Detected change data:

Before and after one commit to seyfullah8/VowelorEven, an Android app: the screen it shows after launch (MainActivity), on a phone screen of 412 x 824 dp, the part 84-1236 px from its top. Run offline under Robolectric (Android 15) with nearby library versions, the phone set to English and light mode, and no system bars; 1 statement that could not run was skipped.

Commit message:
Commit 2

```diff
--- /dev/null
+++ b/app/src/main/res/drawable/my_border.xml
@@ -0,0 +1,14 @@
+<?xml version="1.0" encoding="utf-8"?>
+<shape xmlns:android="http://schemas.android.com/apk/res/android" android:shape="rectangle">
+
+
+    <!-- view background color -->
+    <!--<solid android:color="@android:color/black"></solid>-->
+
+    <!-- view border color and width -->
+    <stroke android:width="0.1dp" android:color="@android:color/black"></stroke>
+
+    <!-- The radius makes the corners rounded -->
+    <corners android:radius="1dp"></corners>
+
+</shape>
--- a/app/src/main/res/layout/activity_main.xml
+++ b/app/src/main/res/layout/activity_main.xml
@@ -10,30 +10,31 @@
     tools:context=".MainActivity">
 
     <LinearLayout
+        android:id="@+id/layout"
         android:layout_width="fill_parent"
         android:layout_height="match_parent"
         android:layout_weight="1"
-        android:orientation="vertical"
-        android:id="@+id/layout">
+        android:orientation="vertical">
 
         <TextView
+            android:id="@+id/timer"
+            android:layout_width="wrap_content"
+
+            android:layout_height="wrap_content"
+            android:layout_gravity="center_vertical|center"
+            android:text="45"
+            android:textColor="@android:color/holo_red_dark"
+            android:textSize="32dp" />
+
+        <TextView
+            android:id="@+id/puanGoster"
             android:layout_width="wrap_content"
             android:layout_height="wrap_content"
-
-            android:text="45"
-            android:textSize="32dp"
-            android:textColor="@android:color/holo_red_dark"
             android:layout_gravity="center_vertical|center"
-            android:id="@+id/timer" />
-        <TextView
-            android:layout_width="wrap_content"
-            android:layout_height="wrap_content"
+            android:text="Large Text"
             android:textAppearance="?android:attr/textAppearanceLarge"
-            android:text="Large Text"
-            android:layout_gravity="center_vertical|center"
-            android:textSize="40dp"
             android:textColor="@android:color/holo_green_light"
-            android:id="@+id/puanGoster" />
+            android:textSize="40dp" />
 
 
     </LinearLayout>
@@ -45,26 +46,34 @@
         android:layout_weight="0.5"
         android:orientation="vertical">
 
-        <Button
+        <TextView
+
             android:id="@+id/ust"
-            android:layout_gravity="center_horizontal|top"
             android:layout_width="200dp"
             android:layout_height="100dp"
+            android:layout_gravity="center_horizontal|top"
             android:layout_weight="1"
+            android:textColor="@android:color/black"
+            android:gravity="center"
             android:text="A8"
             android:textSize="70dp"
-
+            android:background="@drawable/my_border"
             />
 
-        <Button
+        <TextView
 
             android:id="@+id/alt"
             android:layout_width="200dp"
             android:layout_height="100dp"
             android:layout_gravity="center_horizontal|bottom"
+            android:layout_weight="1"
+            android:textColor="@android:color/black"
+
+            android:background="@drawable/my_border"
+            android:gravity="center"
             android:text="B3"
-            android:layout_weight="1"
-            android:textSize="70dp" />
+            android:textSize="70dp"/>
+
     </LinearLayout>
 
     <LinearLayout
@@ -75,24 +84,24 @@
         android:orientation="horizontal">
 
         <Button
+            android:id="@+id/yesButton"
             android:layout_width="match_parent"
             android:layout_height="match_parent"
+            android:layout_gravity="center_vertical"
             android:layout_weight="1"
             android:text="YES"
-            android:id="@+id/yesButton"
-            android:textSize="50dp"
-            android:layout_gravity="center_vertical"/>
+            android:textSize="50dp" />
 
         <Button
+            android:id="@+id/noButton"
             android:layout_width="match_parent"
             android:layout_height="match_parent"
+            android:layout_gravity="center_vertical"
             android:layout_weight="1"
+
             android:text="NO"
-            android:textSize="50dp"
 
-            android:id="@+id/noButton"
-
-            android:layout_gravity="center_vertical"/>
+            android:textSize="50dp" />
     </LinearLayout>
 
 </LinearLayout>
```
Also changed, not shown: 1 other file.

**Exercise prompt**. Every entry is to be repeated exactly as it stands.

**Task answer**.
Before and after one commit to seyfullah8/VowelorEven, an Android app: the screen it shows after launch (MainActivity), on a phone screen of 412 x 824 dp, the part 84-1236 px from its top. Run offline under Robolectric (Android 15) with nearby library versions, the phone set to English and light mode, and no system bars; 1 statement that could not run was skipped.

Commit message:
Commit 2

```diff
--- /dev/null
+++ b/app/src/main/res/drawable/my_border.xml
@@ -0,0 +1,14 @@
+<?xml version="1.0" encoding="utf-8"?>
+<shape xmlns:android="http://schemas.android.com/apk/res/android" android:shape="rectangle">
+
+
+    <!-- view background color -->
+    <!--<solid android:color="@android:color/black"></solid>-->
+
+    <!-- view border color and width -->
+    <stroke android:width="0.1dp" android:color="@android:color/black"></stroke>
+
+    <!-- The radius makes the corners rounded -->
+    <corners android:radius="1dp"></corners>
+
+</shape>
--- a/app/src/main/res/layout/activity_main.xml
+++ b/app/src/main/res/layout/activity_main.xml
@@ -10,30 +10,31 @@
     tools:context=".MainActivity">
 
     <LinearLayout
+        android:id="@+id/layout"
         android:layout_width="fill_parent"
         android:layout_height="match_parent"
         android:layout_weight="1"
-        android:orientation="vertical"
-        android:id="@+id/layout">
+        android:orientation="vertical">
 
         <TextView
+            android:id="@+id/timer"
+            android:layout_width="wrap_content"
+
+            android:layout_height="wrap_content"
+            android:layout_gravity="center_vertical|center"
+            android:text="45"
+            android:textColor="@android:color/holo_red_dark"
+            android:textSize="32dp" />
+
+        <TextView
+            android:id="@+id/puanGoster"
             android:layout_width="wrap_content"
             android:layout_height="wrap_content"
-
-            android:text="45"
-            android:textSize="32dp"
-            android:textColor="@android:color/holo_red_dark"
             android:layout_gravity="center_vertical|center"
-            android:id="@+id/timer" />
-        <TextView
-            android:layout_width="wrap_content"
-            android:layout_height="wrap_content"
+            android:text="Large Text"
             android:textAppearance="?android:attr/textAppearanceLarge"
-            android:text="Large Text"
-            android:layout_gravity="center_vertical|center"
-            android:textSize="40dp"
             android:textColor="@android:color/holo_green_light"
-            android:id="@+id/puanGoster" />
+            android:textSize="40dp" />
 
 
     </LinearLayout>
@@ -45,26 +46,34 @@
         android:layout_weight="0.5"
         android:orientation="vertical">
 
-        <Button
+        <TextView
+
             android:id="@+id/ust"
-            android:layout_gravity="center_horizontal|top"
             android:layout_width="200dp"
             android:layout_height="100dp"
+            android:layout_gravity="center_horizontal|top"
             android:layout_weight="1"
+            android:textColor="@android:color/black"
+            android:gravity="center"
             android:text="A8"
             android:textSize="70dp"
-
+            android:background="@drawable/my_border"
             />
 
-        <Button
+        <TextView
 
             android:id="@+id/alt"
             android:layout_width="200dp"
             android:layout_height="100dp"
             android:layout_gravity="center_horizontal|bottom"
+            android:layout_weight="1"
+            android:textColor="@android:color/black"
+
+            android:background="@drawable/my_border"
+            android:gravity="center"
             android:text="B3"
-            android:layout_weight="1"
-            android:textSize="70dp" />
+            android:textSize="70dp"/>
+
     </LinearLayout>
 
     <LinearLayout
@@ -75,24 +84,24 @@
         android:orientation="horizontal">
 
         <Button
+            android:id="@+id/yesButton"
             android:layout_width="match_parent"
             android:layout_height="match_parent"
+            android:layout_gravity="center_vertical"
             android:layout_weight="1"
             android:text="YES"
-            android:id="@+id/yesButton"
-            android:textSize="50dp"
-            android:layout_gravity="center_vertical"/>
+            android:textSize="50dp" />
 
         <Button
+            android:id="@+id/noButton"
             android:layout_width="match_parent"
             android:layout_height="match_parent"
+            android:layout_gravity="center_vertical"
             android:layout_weight="1"
+
             android:text="NO"
-            android:textSize="50dp"
 
-            android:id="@+id/noButton"
-
-            android:layout_gravity="center_vertical"/>
+            android:textSize="50dp" />
     </LinearLayout>
 
 </LinearLayout>
```
Also changed, not shown: 1 other file.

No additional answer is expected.